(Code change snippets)

= Beginning of Section =

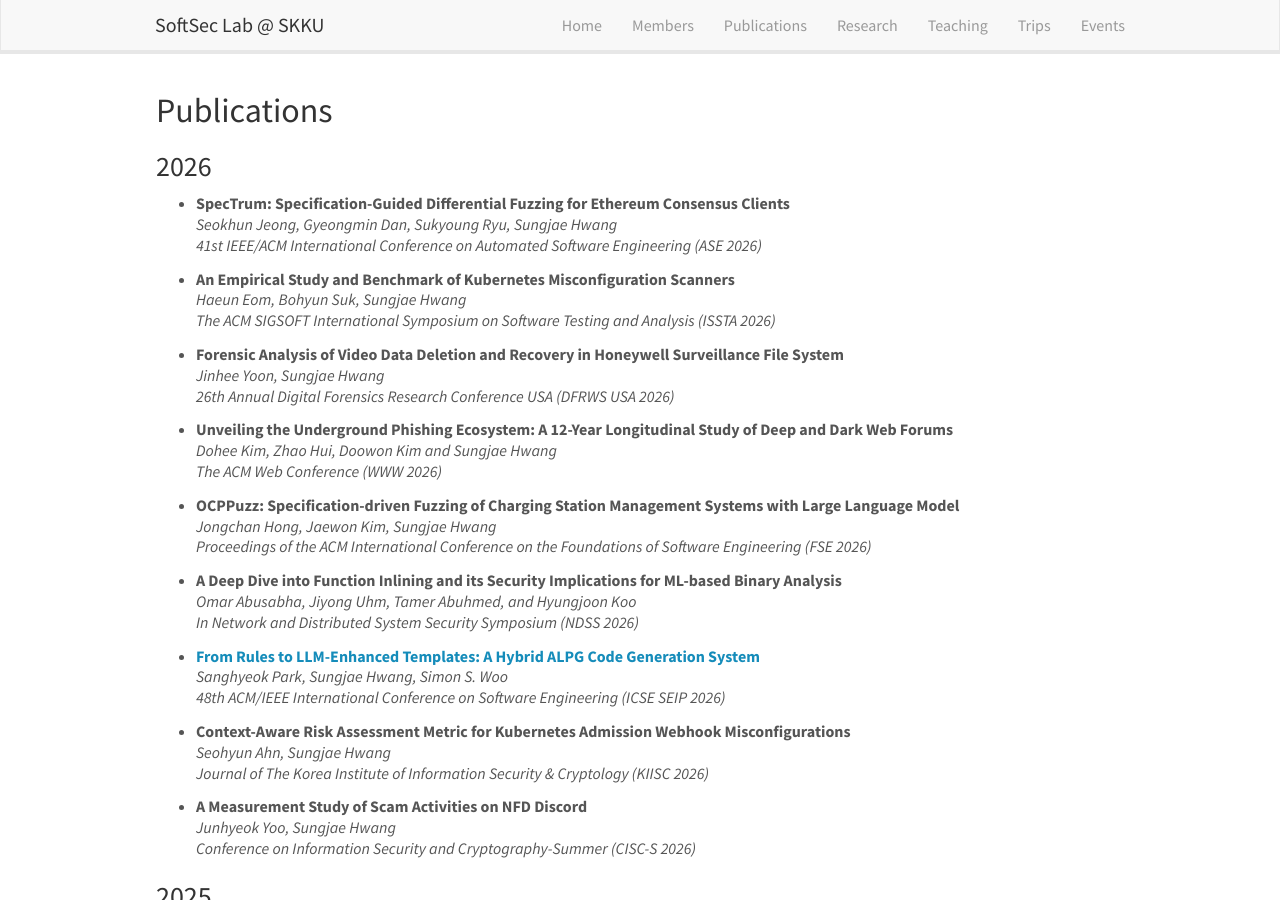
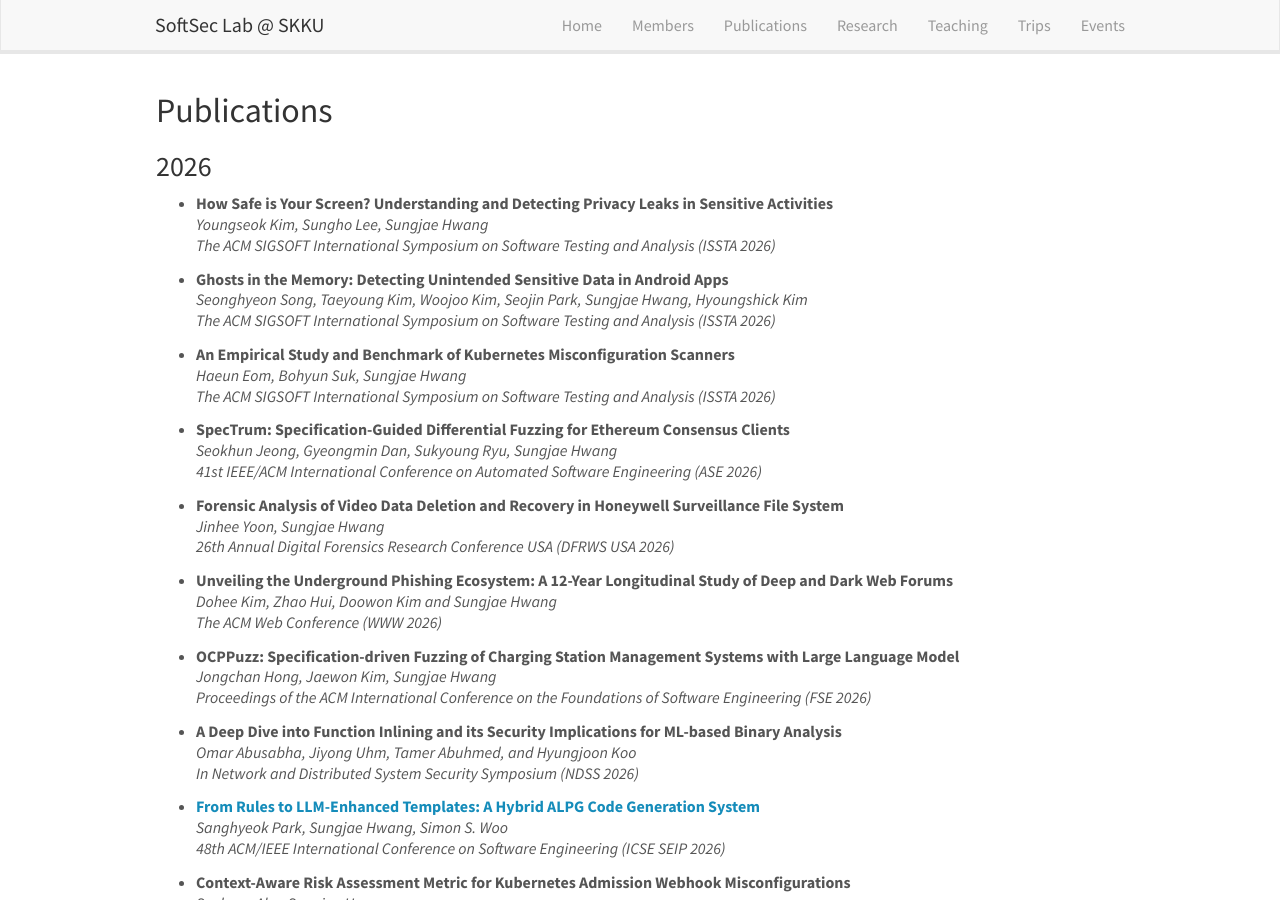
Before and after one commit to softsec-lab/softsec-lab.github.io, a Jekyll site: the page built from _pages/publications.md, in a window 1280 px wide and 900 px high. Built offline with Jekyll 4.4.1, drawn with Linux system fonts in a browser that asks for light colours; nearby versions of some CDN libraries.

Commit message:
issta papers update

```diff
--- a/_data/news.yml
+++ b/_data/news.yml
@@ -1,3 +1,6 @@
+- date: June. 25, 2026
+  headline: "We are pleased to announce that two papers from our group have been accepted to ISSTA 2026: 1) Ghosts in the Memory: Detecting Unintended Sensitive Data in Android Apps and 2) How Safe is Your Screen? Understanding and Detecting Privacy Leaks in Sensitive Activities. Congratulations to all authors!"
+
 - date: June. 18, 2026
   headline: "SpecTrum: Specification-Guided Differential Fuzzing for Ethereum Consensus Clients, has been accepted to ASE 2026"
 
--- a/_data/publist.yml
+++ b/_data/publist.yml
@@ -1,3 +1,25 @@
+- title: "How Safe is Your Screen? Understanding and Detecting Privacy Leaks in Sensitive Activities"
+  authors: Youngseok Kim, Sungho Lee, Sungjae Hwang
+  year: 2026
+  link:
+    url:
+    display: The ACM SIGSOFT International Symposium on Software Testing and Analysis (ISSTA 2026)
+
+- title: "Ghosts in the Memory: Detecting Unintended Sensitive Data in Android Apps"
+  authors: Seonghyeon Song, Taeyoung Kim, Woojoo Kim, Seojin Park, Sungjae Hwang, Hyoungshick Kim
+  year: 2026
+  link:
+    url:
+    display: The ACM SIGSOFT International Symposium on Software Testing and Analysis (ISSTA 2026)
+
+- title: "An Empirical Study and Benchmark of Kubernetes Misconfiguration Scanners"
+  authors: Haeun Eom, Bohyun Suk, Sungjae Hwang
+  year: 2026
+  link:
+    url:
+    display: The ACM SIGSOFT International Symposium on Software Testing and Analysis (ISSTA 2026)
+
+
 - title: "SpecTrum: Specification-Guided Differential Fuzzing for Ethereum Consensus Clients"
   authors: Seokhun Jeong, Gyeongmin Dan, Sukyoung Ryu, Sungjae Hwang
   year: 2026
@@ -5,12 +27,6 @@
     url:
     display: 41st IEEE/ACM International Conference on Automated Software Engineering (ASE 2026)
 
-- title: "An Empirical Study and Benchmark of Kubernetes Misconfiguration Scanners"
-  authors: Haeun Eom, Bohyun Suk, Sungjae Hwang
-  year: 2026
-  link:
-    url:
-    display: The ACM SIGSOFT International Symposium on Software Testing and Analysis (ISSTA 2026)
 
 - title: "Forensic Analysis of Video Data Deletion and Recovery in Honeywell Surveillance File System"
   authors: Jinhee Yoon, Sungjae Hwang
```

= End of Section =

### YOUR TASK
Above are the records; copy each line from them that includes the string "Memory".

### RESULT
+  headline: "We are pleased to announce that two papers from our group have been accepted to ISSTA 2026: 1) Ghosts in the Memory: Detecting Unintended Sensitive Data in Android Apps and 2) How Safe is Your Screen? Understanding and Detecting Privacy Leaks in Sensitive Activities. Congratulations to all authors!"
+- title: "Ghosts in the Memory: Detecting Unintended Sensitive Data in Android Apps"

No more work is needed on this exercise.